Exercise directions
Nothing but the pictures should go missing; return all the entries below exactly.

(Dataset extract)

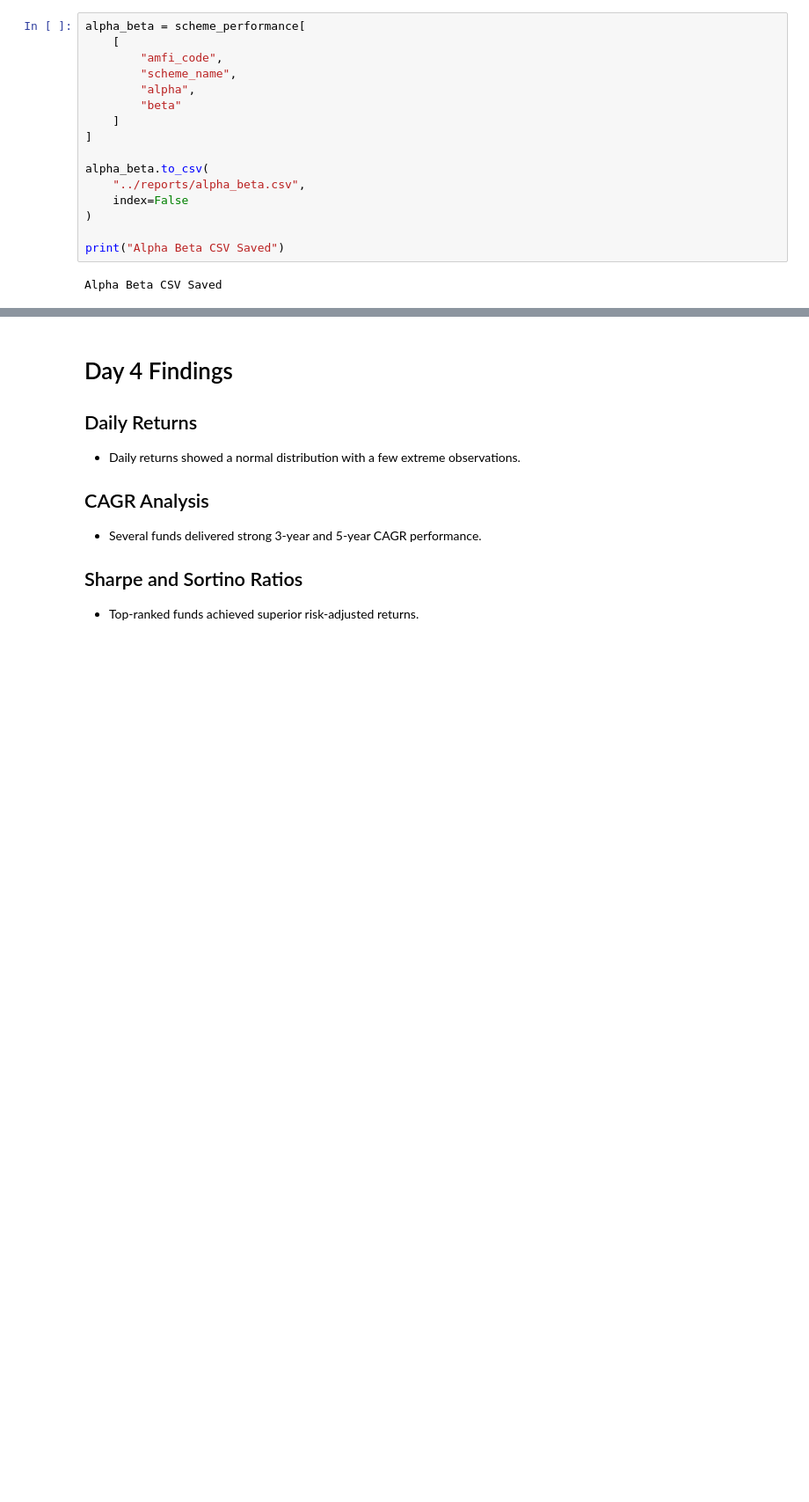
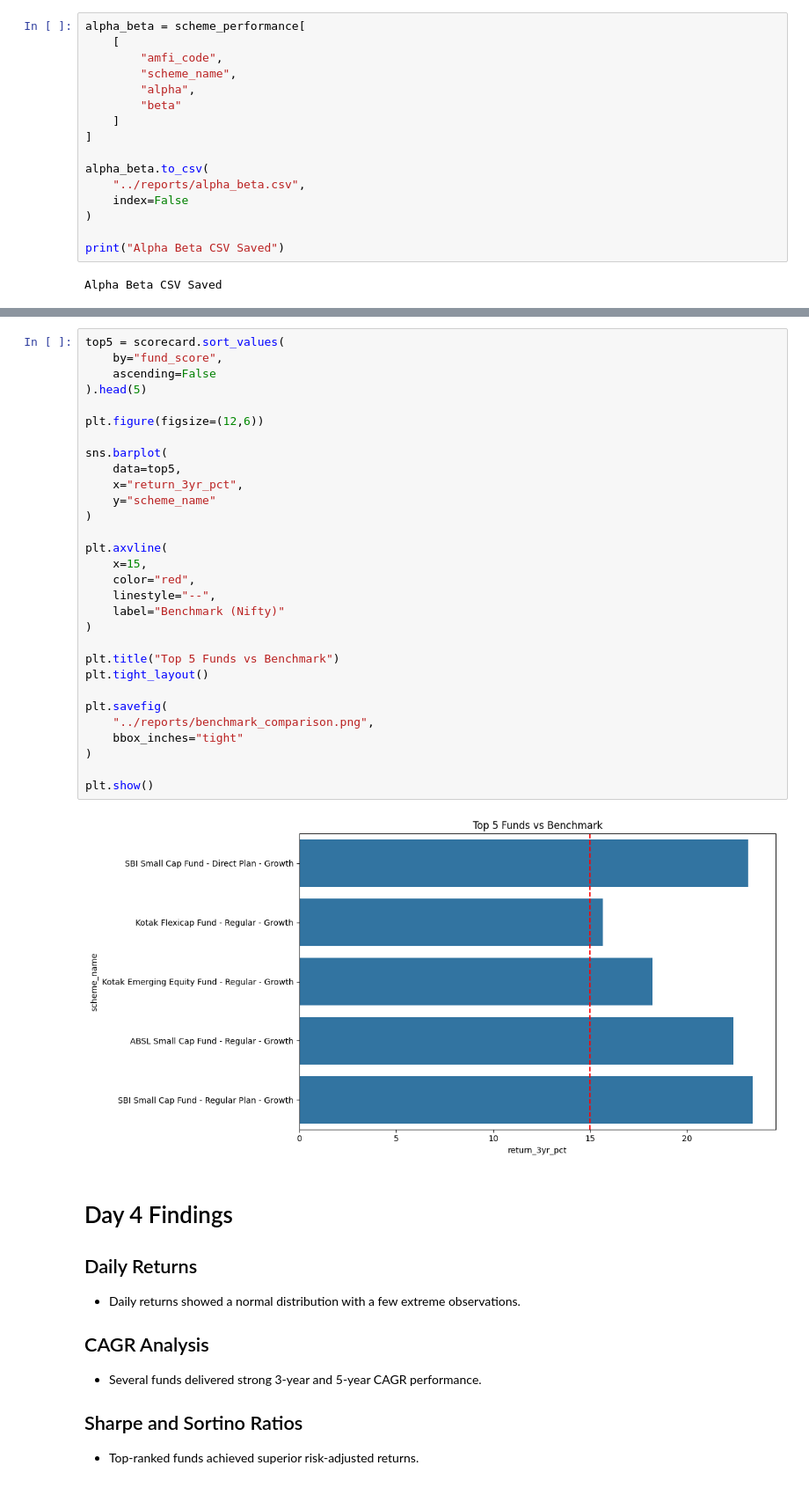
Before and after one commit to sengoku69/mutual_fund_analysis, a Jupyter notebook: notebooks/Performance_Analytics.ipynb, the cells around one changed output, grey strips where cells are left out. Shown at 88% size. Cells and saved outputs as stored; diff of their text form; blank space fills up the shorter version.

Commit message:
Day 4: Fund performance analytics complete

```diff
--- a/notebooks/Performance_Analytics.ipynb
+++ b/notebooks/Performance_Analytics.ipynb
@@ -325,3 +328,35 @@ plt.show()
+# %%
+top5 = scorecard.sort_values(
+    by="fund_score",
+    ascending=False
+).head(5)
+
+plt.figure(figsize=(12,6))
+
+sns.barplot(
+    data=top5,
+    x="return_3yr_pct",
+    y="scheme_name"
+)
+
+plt.axvline(
+    x=15,
+    color="red",
+    linestyle="--",
+    label="Benchmark (Nifty)"
+)
+
+plt.title("Top 5 Funds vs Benchmark")
+plt.tight_layout()
+
+plt.savefig(
+    "../reports/benchmark_comparison.png",
+    bbox_inches="tight"
+)
+
+plt.show()
+# %% [output]
+[figure, added]
 # %% [markdown]
 # Day 4 Findings
 
```
Also changed, not shown: parts of 2 cells of this notebook, 1 other file.
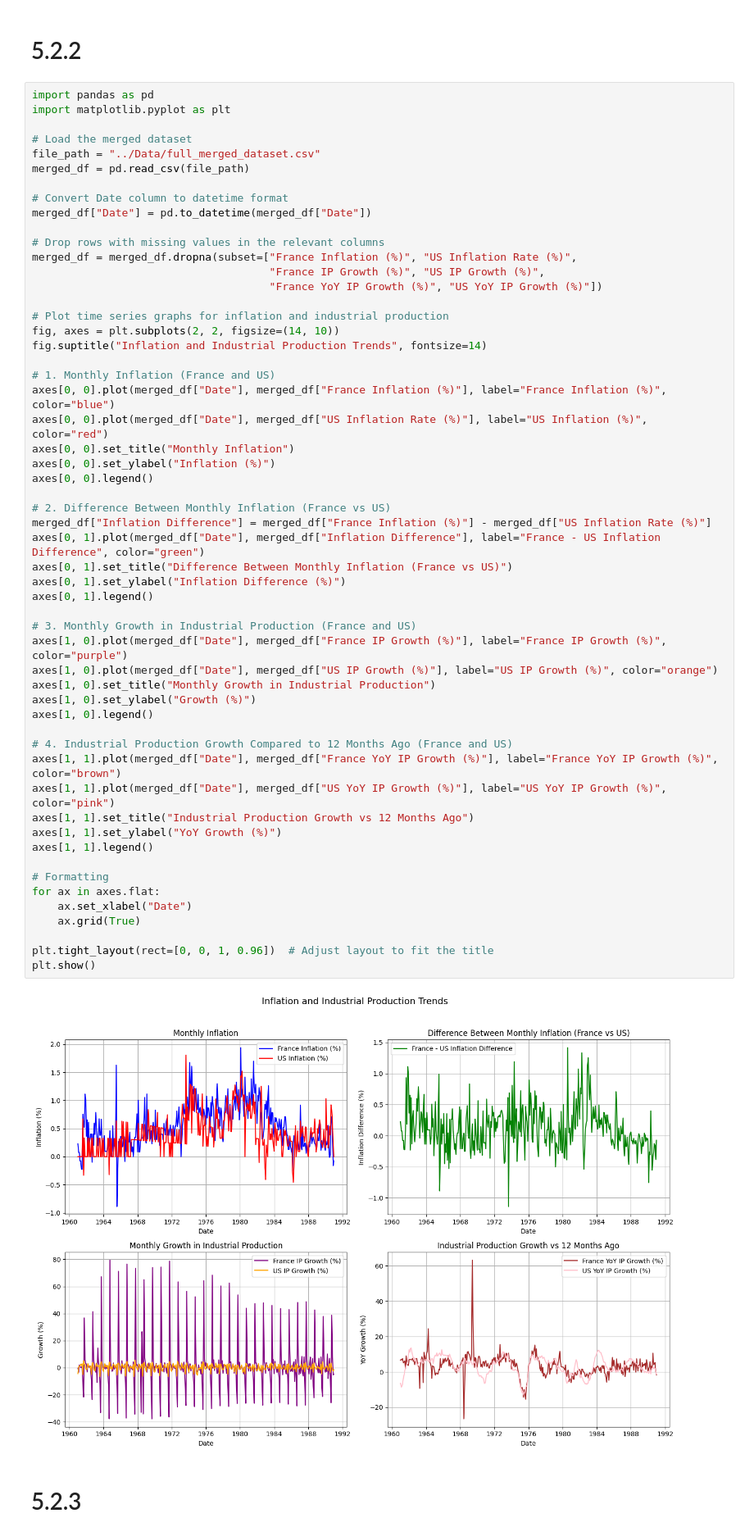
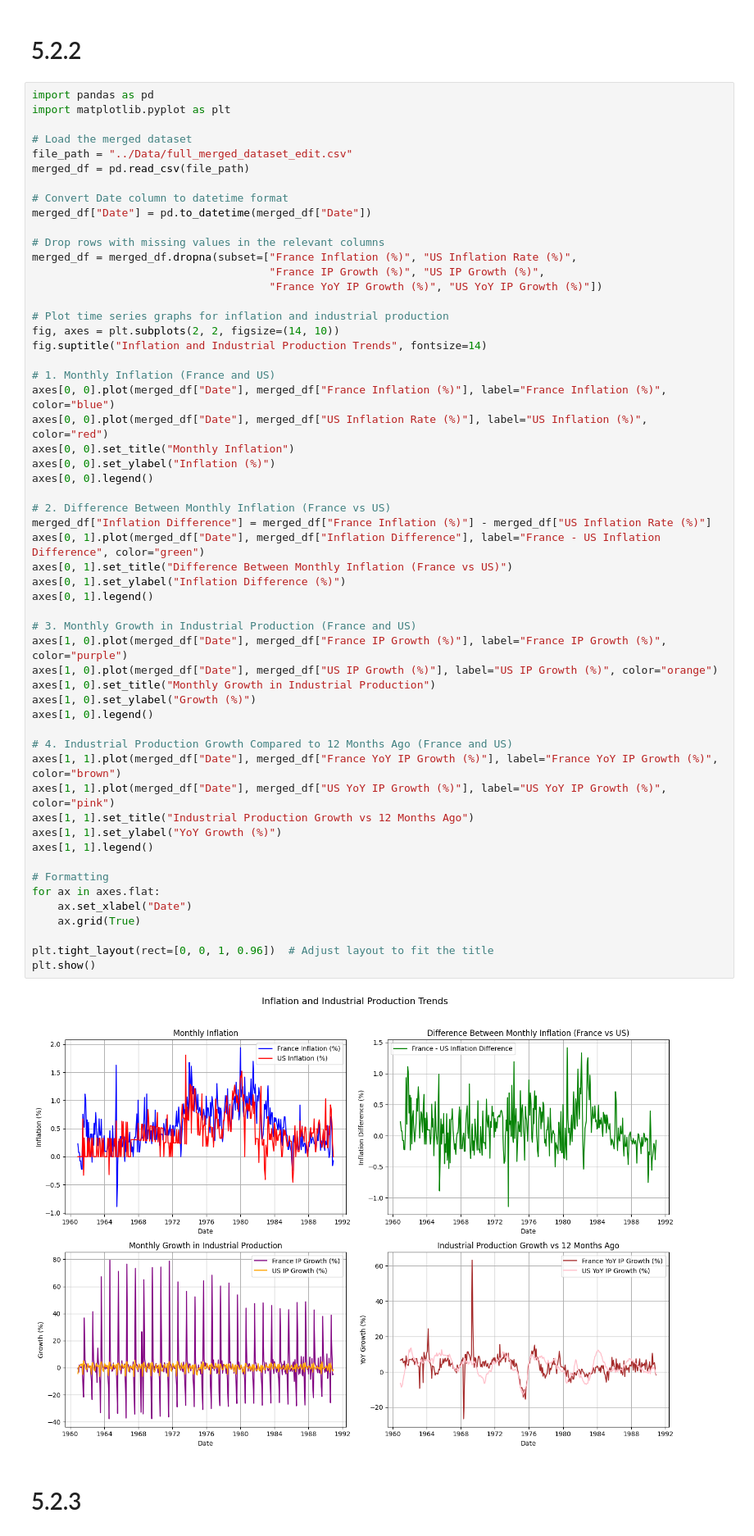
Before and after one commit to SparklyPlant/The-Grave-of-Ming, a Jupyter notebook: Code/NB1.ipynb, the cells around one changed output. Shown at 82% size. Drawn from its saved outputs; the diff is of its cells as text.

```diff
--- a/Code/NB1.ipynb
+++ b/Code/NB1.ipynb
@@ -1074,7 +1026,7 @@ import pandas as pd
 import matplotlib.pyplot as plt
 
 # Load the merged dataset
-file_path = "../Data/full_merged_dataset.csv"
+file_path = "../Data/full_merged_dataset_edit.csv"
 merged_df = pd.read_csv(file_path)
 
 # Convert Date column to datetime format
@@ -1098,34 +1050,34 @@ axes[0, 0].legend()
 
 # 2. Difference Between Monthly Inflation (France vs US)
 merged_df["Inflation Difference"] = merged_df["France Inflation (%)"] - merged_df["US Inflation Rate (%)"]
 axes[0, 1].plot(merged_df["Date"], merged_df["Inflation Difference"], label="France - US Inflation Difference", color="green")
 axes[0, 1].set_title("Difference Between Monthly Inflation (France vs US)")
 axes[0, 1].set_ylabel("Inflation Difference (%)")
 axes[0, 1].legend()
 
 # 3. Monthly Growth in Industrial Production (France and US)
 axes[1, 0].plot(merged_df["Date"], merged_df["France IP Growth (%)"], label="France IP Growth (%)", color="purple")
 axes[1, 0].plot(merged_df["Date"], merged_df["US IP Growth (%)"], label="US IP Growth (%)", color="orange")
 axes[1, 0].set_title("Monthly Growth in Industrial Production")
 axes[1, 0].set_ylabel("Growth (%)")
 axes[1, 0].legend()
 
 # 4. Industrial Production Growth Compared to 12 Months Ago (France and US)
 axes[1, 1].plot(merged_df["Date"], merged_df["France YoY IP Growth (%)"], label="France YoY IP Growth (%)", color="brown")
 axes[1, 1].plot(merged_df["Date"], merged_df["US YoY IP Growth (%)"], label="US YoY IP Growth (%)", color="pink")
 axes[1, 1].set_title("Industrial Production Growth vs 12 Months Ago")
 axes[1, 1].set_ylabel("YoY Growth (%)")
 axes[1, 1].legend()
 
 # Formatting
 for ax in axes.flat:
     ax.set_xlabel("Date")
     ax.grid(True)
 
 plt.tight_layout(rect=[0, 0, 1, 0.96])  # Adjust layout to fit the title
 plt.show()
 # %% [output]
-[figure, old version]
+[figure, new version]
 # %% [markdown]
 # 5.2.3
 # %%
```
Also changed, not shown: parts of 23 cells of this notebook, 7 other files.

(End Dataset extract)

Answer space
Before and after one commit to sengoku69/mutual_fund_analysis, a Jupyter notebook: notebooks/Performance_Analytics.ipynb, the cells around one changed output, grey strips where cells are left out. Shown at 88% size. Cells and saved outputs as stored; diff of their text form; blank space fills up the shorter version.

Commit message:
Day 4: Fund performance analytics complete

```diff
--- a/notebooks/Performance_Analytics.ipynb
+++ b/notebooks/Performance_Analytics.ipynb
@@ -325,3 +328,35 @@ plt.show()
+# %%
+top5 = scorecard.sort_values(
+    by="fund_score",
+    ascending=False
+).head(5)
+
+plt.figure(figsize=(12,6))
+
+sns.barplot(
+    data=top5,
+    x="return_3yr_pct",
+    y="scheme_name"
+)
+
+plt.axvline(
+    x=15,
+    color="red",
+    linestyle="--",
+    label="Benchmark (Nifty)"
+)
+
+plt.title("Top 5 Funds vs Benchmark")
+plt.tight_layout()
+
+plt.savefig(
+    "../reports/benchmark_comparison.png",
+    bbox_inches="tight"
+)
+
+plt.show()
+# %% [output]
+[figure, added]
 # %% [markdown]
 # Day 4 Findings
 
```
Also changed, not shown: parts of 2 cells of this notebook, 1 other file.
Before and after one commit to SparklyPlant/The-Grave-of-Ming, a Jupyter notebook: Code/NB1.ipynb, the cells around one changed output. Shown at 82% size. Drawn from its saved outputs; the diff is of its cells as text.

```diff
--- a/Code/NB1.ipynb
+++ b/Code/NB1.ipynb
@@ -1074,7 +1026,7 @@ import pandas as pd
 import matplotlib.pyplot as plt
 
 # Load the merged dataset
-file_path = "../Data/full_merged_dataset.csv"
+file_path = "../Data/full_merged_dataset_edit.csv"
 merged_df = pd.read_csv(file_path)
 
 # Convert Date column to datetime format
@@ -1098,34 +1050,34 @@ axes[0, 0].legend()
 
 # 2. Difference Between Monthly Inflation (France vs US)
 merged_df["Inflation Difference"] = merged_df["France Inflation (%)"] - merged_df["US Inflation Rate (%)"]
 axes[0, 1].plot(merged_df["Date"], merged_df["Inflation Difference"], label="France - US Inflation Difference", color="green")
 axes[0, 1].set_title("Difference Between Monthly Inflation (France vs US)")
 axes[0, 1].set_ylabel("Inflation Difference (%)")
 axes[0, 1].legend()
 
 # 3. Monthly Growth in Industrial Production (France and US)
 axes[1, 0].plot(merged_df["Date"], merged_df["France IP Growth (%)"], label="France IP Growth (%)", color="purple")
 axes[1, 0].plot(merged_df["Date"], merged_df["US IP Growth (%)"], label="US IP Growth (%)", color="orange")
 axes[1, 0].set_title("Monthly Growth in Industrial Production")
 axes[1, 0].set_ylabel("Growth (%)")
 axes[1, 0].legend()
 
 # 4. Industrial Production Growth Compared to 12 Months Ago (France and US)
 axes[1, 1].plot(merged_df["Date"], merged_df["France YoY IP Growth (%)"], label="France YoY IP Growth (%)", color="brown")
 axes[1, 1].plot(merged_df["Date"], merged_df["US YoY IP Growth (%)"], label="US YoY IP Growth (%)", color="pink")
 axes[1, 1].set_title("Industrial Production Growth vs 12 Months Ago")
 axes[1, 1].set_ylabel("YoY Growth (%)")
 axes[1, 1].legend()
 
 # Formatting
 for ax in axes.flat:
     ax.set_xlabel("Date")
     ax.grid(True)
 
 plt.tight_layout(rect=[0, 0, 1, 0.96])  # Adjust layout to fit the title
 plt.show()
 # %% [output]
-[figure, old version]
+[figure, new version]
 # %% [markdown]
 # 5.2.3
 # %%
```
Also changed, not shown: parts of 23 cells of this notebook, 7 other files.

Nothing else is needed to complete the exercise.